- Golubski, Suzanne; Kappstatter, Bob. "Swinging doors shut: City probe KO's Plato's". Daily News. Retrieved 2007-11-08.
- "TWO ADMIT BLACKMAIL.; Buda Godman and Man Held in $10,000 Ball". The New York Times. November 9, 1916. Retrieved May 25, 2010.
- McLaren, A. (2002). Sexual blackmail: A modern history. Cambridge, Mass.:Harvard University Press. p.90
- James, M. (1943). Biography of a business, 1792–1942: Insurance Company of North America. Indianapolis: Bobbs-Merrill. p.299
- name="Willie Sutton's Arrests">Sutton, Willie. "Willie Sutton's Arrests". www.williesutton.com. Retrieved July 17, 2013.
- Hunter, Stephen (April 13, 2007). "'Perfect Stranger': Not Thrilled To Meet You". The Washington Post. Retrieved May 25, 2010.
- Ekizian, John (August 19, 2012). "Iconic Ansonia stars in '666 Park Ave'". New York Post. Retrieved October 2, 2012.
- Documentary film Elusive Muse, by Anne Belle
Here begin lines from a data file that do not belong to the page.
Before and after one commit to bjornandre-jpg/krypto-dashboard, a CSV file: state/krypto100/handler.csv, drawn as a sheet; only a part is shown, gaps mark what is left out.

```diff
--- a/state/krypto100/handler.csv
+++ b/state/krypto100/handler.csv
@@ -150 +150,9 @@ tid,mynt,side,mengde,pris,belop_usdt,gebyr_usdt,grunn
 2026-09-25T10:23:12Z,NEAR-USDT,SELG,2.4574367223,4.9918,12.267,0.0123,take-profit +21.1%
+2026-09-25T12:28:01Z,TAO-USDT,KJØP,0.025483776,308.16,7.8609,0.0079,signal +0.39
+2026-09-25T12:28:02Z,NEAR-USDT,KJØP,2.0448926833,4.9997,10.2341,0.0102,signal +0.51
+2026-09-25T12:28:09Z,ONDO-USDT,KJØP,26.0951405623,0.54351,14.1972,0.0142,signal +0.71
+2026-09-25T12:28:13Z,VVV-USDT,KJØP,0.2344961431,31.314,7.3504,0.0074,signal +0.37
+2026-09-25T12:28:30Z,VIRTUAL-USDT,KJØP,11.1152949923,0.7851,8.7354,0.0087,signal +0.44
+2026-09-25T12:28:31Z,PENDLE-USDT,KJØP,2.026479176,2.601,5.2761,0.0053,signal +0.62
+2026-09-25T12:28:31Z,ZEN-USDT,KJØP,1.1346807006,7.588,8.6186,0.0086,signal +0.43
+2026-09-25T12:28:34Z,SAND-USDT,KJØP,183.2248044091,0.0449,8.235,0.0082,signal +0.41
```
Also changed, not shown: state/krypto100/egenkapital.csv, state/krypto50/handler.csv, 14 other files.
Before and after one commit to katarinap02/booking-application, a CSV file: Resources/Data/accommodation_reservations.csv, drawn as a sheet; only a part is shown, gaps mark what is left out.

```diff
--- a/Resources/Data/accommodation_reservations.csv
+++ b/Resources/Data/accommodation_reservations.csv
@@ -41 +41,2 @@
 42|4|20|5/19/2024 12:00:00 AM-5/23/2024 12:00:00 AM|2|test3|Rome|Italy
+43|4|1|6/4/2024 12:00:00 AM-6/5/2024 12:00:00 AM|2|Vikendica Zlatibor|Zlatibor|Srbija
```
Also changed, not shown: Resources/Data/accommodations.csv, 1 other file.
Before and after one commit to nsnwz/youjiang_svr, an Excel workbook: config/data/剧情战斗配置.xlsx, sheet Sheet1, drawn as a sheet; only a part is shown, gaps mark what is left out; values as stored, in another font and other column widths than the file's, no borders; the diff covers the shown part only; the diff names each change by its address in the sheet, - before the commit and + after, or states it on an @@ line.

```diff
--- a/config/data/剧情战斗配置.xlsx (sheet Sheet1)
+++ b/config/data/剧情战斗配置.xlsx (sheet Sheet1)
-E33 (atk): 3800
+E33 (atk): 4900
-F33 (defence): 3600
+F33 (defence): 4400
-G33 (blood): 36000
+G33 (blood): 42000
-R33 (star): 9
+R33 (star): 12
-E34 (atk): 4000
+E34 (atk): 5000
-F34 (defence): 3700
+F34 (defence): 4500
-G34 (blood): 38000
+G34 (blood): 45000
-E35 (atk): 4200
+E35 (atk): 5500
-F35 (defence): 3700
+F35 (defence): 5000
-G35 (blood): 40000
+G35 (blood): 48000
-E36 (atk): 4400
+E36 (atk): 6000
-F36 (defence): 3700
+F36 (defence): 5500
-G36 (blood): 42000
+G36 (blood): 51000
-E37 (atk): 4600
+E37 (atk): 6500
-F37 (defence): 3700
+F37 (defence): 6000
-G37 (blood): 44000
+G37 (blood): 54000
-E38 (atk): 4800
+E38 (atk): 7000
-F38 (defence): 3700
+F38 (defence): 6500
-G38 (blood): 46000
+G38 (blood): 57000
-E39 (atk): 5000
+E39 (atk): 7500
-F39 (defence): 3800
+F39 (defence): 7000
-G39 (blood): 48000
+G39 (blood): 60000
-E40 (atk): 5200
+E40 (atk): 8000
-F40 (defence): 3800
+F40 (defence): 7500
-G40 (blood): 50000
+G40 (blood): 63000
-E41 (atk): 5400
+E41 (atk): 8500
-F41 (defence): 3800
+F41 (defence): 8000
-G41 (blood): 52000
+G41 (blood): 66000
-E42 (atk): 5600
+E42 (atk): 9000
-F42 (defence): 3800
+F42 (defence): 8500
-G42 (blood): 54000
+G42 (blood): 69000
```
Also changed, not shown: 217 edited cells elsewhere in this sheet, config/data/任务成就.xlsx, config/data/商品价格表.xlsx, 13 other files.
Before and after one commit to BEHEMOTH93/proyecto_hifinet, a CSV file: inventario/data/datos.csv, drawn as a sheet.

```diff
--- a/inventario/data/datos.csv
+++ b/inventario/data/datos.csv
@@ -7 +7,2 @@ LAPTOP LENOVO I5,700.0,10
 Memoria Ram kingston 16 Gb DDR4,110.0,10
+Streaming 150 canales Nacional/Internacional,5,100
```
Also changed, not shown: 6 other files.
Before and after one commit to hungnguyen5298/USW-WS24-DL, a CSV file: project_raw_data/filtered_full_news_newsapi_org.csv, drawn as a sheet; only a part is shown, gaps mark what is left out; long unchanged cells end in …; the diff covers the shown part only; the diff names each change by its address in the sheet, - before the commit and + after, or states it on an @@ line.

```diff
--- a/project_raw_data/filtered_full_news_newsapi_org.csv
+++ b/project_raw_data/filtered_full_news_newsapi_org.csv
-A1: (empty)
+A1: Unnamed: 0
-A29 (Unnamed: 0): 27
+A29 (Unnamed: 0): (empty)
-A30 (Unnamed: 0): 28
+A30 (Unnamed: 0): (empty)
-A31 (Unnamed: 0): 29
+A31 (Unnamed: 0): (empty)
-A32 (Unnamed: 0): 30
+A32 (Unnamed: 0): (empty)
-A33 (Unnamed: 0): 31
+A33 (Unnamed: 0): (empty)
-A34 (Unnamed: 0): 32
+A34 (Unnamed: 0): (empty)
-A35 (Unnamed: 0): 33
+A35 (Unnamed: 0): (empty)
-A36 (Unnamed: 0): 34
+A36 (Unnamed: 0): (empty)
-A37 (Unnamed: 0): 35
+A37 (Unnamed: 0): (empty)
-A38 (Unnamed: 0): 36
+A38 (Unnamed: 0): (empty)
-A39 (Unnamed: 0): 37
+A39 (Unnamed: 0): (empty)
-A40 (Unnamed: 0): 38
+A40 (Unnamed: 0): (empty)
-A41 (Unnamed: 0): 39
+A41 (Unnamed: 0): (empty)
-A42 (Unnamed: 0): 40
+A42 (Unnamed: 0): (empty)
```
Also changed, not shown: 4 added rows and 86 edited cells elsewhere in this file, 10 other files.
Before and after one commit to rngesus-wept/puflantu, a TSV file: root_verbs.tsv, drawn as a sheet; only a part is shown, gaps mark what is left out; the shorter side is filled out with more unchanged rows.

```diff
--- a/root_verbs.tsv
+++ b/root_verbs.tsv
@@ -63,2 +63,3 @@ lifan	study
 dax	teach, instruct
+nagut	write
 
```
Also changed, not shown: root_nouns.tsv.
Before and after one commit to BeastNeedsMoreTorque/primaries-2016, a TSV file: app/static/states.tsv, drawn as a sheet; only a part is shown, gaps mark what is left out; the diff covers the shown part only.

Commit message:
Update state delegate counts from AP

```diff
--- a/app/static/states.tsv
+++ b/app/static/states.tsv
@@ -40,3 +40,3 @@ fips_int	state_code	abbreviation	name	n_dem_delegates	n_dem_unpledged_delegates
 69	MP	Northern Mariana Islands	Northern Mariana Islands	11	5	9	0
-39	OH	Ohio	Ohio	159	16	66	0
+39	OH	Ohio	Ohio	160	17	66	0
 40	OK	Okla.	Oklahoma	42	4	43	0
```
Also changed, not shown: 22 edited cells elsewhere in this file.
- Peter Salwen, Upper West Side Story: A History and Guide (New York City: Abbeville Press, 1989), p. 142. ISBN 1558594299.
|Wikimedia Commons has media related to The Ansonia.|
- History and pictures The City Review.com
- Steven Gaines, "The Building of the Upper West Side," New York Magazine, May 21, 2005.
- Mary K. Fons, "Inside the Ansonia, A New York Classic," The Cooperator, September 2005.